In January 1934 Marie A. Proctor was named commissioner of immigration for the Seattle District by the U.S. Secretary of Labor. She was replacing Luther Weedin.1 She held the position until June 30, 1940 when it was abolished by President Roosevelt in a reorganization of immigration services. She was the first woman to hold this position in the Northwest. She was responsible for immigration duties in Alaska, western Washington and Oregon, and several seaports. Before her appointment Mrs. Proctor was active in the Washington state Democratic committee.2
Marie Proctor was married to Robert L. Proctor. Their only child, a son, Capt. Gordon E. Proctor, was killed in Tezpur, India, in November 1944. He was an Army Air Forces pilot and served in transport service across the Himalaya Mountains.3 Marie Proctor’s husband died in June 1945.4 Marie A. Proctor lived to be 83 years old. She died in Seattle in September 1964.5

1.“Woman Appointed,” Bellingham Herald, Bellingham, WA, 17 January 1934, p.1 & 5; (https://www.genealogybank.com : accessed 29 April 2018).
2.“Marie Proctor Finishes Job and Leaves City,” ,” Seattle Daily Times, Seattle, WA, 30 June 1940, p.3; (https://www.genealogybank.com : accessed 29 April 2018).
3. “Capt. Proctor, Former Skier, Dies in Crash,” Seattle Daily Times, Seattle, WA, 3 Dec 1944, p.8; (https://www.genealogybank.com : accessed 29 April 2018).
4. “Robt.
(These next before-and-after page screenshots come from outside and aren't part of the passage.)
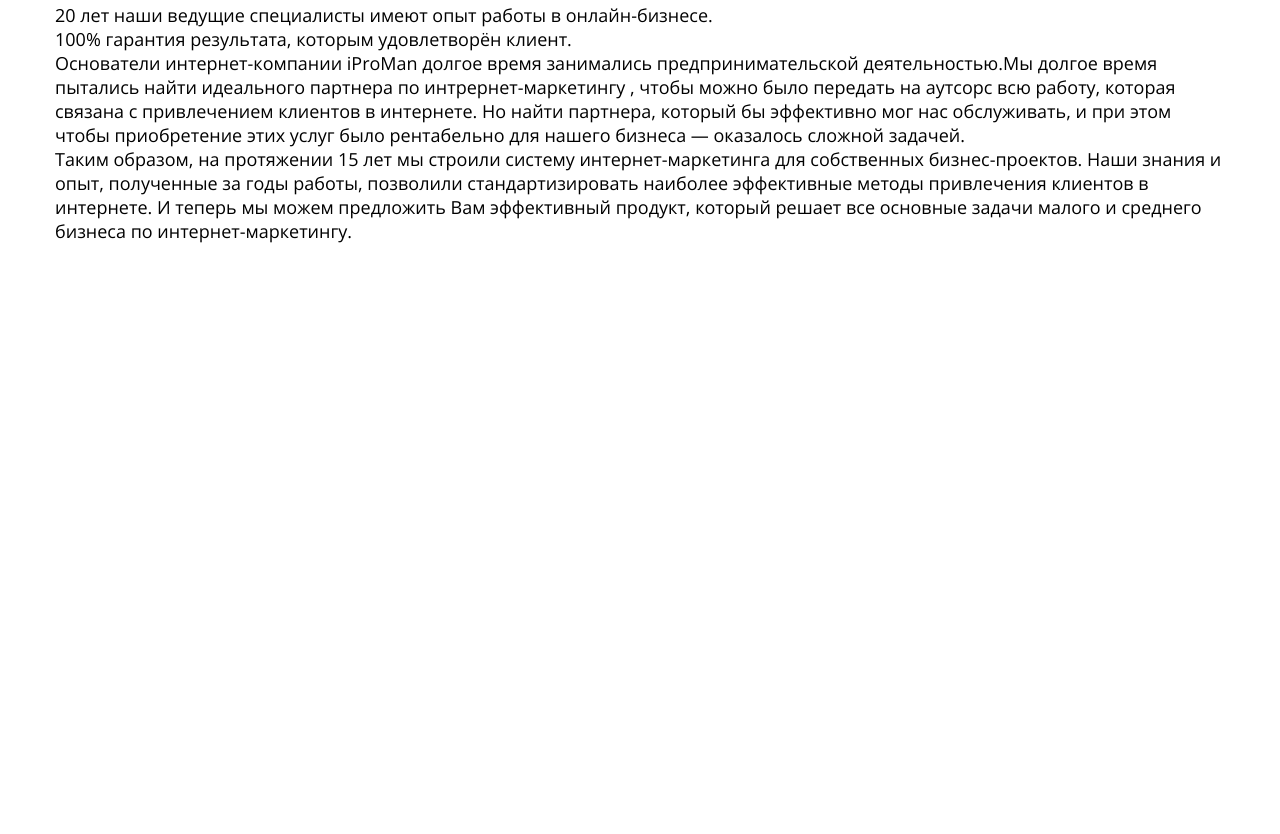
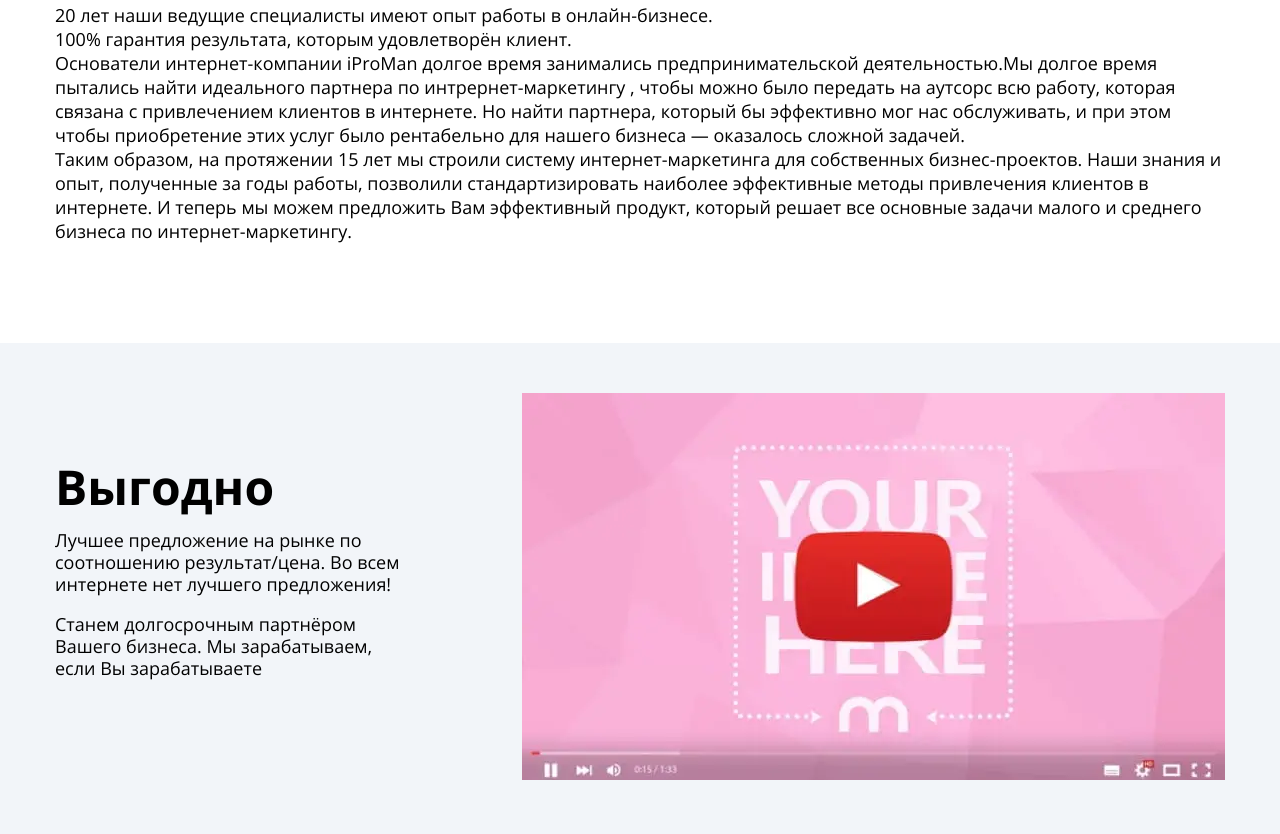
Before and after one commit to Kozheletov/iproman, a website: page source/index.html in a window 1280 px wide. Shown: the part 2578-3412 px from the top of the page. Before the commit the page ends 2921 px from the top, so only its background shows below. Drawn offline with nearby package versions, Linux system fonts and the light colour scheme; files that its build step writes are made by us from their sources; files whose address does not match are found by name.

Commit message:
add section video

```diff
--- a/source/index.html
+++ b/source/index.html
@@ -257,6 +257,28 @@
           <button class="about__read-more js-read-more">Читать далее</button>
         </div>
       </section>
+      <section class="video">
+        <div class="video__grid content">
+          <div class="video__wrap-text">
+            <h2 class="video__title">Выгодно</h2>
+            <div class="video__wrap-description">
+              <p class="video__text">
+                Лучшее предложение на рынке по соотношению результат/цена. Во всем интернете нет лучшего
+                предложения!
+              </p>
+              <p class="video__text">
+                Станем долгосрочным партнёром Вашего бизнеса. Мы зарабатываем, если Вы зарабатываете
+              </p>
+            </div>
+          </div>
+          <div class="video__wrap-img">
+            <picture>
+              <source media="(min-width: 1170px)" srcset="img/video-youtube-desktop.webp" />
+              <img src="img/video-youtube.webp" alt="Видеоролик" class="video__img" />
+            </picture>
+          </div>
+        </div>
+      </section>
     </main>
     <script src="js/scripts.min.js"></script>
   </body>
--- a/source/less/_media.less
+++ b/source/less/_media.less
@@ -1,4 +1,3 @@
 @mobile: (min-width: 480px);
 @tablet: (min-width: 800px);
 @desktop: (min-width: 1170px);
-@max-container-widht: 1200px;
--- a/source/less/styles.less
+++ b/source/less/styles.less
@@ -573,6 +573,57 @@
   }
 }
 
+.video {
+  padding: 25px 0 35px;
+  background-color: @bg-section-youtube;
+
+  @media @desktop {
+    padding: 50px 0;
+  }
+
+  &__grid {
+    display: grid;
+    gap: 50px;
+
+    @media @desktop {
+      grid-template-columns: 350px 1fr;
+    }
+  }
+
+  &__wrap-text {
+    padding: 0 40px;
+
+    @media @desktop {
+      padding: 70px 0 0;
+    }
+  }
+
+  &__title {
+    font-size: 48px;
+    line-height: 48px;
+    font-weight: 700;
+    margin-top: 0;
+    margin-bottom: 10px;
+  }
+
+  &__text {
+    margin-bottom: 0;
+    line-height: 22px;
+
+    @media @desktop {
+      font-size: 18px;
+    }
+  }
+
+  &__wrap-img {
+    text-align: center;
+
+    @media @desktop {
+      text-align: right;
+    }
+  }
+}
+
 .hide {
   display: none;
 }
```
Also changed, not shown: release/css/styles.min.css, release/img/video-youtube-desktop.jpg (added), release/img/video-youtube-desktop.jpg.jpg (added), release/img/video-youtube-desktop.webp (added), release/img/video-youtube.jpg (added), release/img/video-youtube.webp (added), release/index.html, source/img/video-youtube-desktop.webp (added), source/img/video-youtube.webp (added).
L. Proctor Called by Death,” Seattle Daily Times, Seattle, WA, 329 June 1945, p.24; (https://www.genealogybank.com : accessed 29 April 2018).
5.“Mrs. Robert L. Proctor,” Seattle Daily Times, Seattle, WA, 13 Sept 1964, p.65; (https://www.genealogybank.com : accessed 29 April 2018).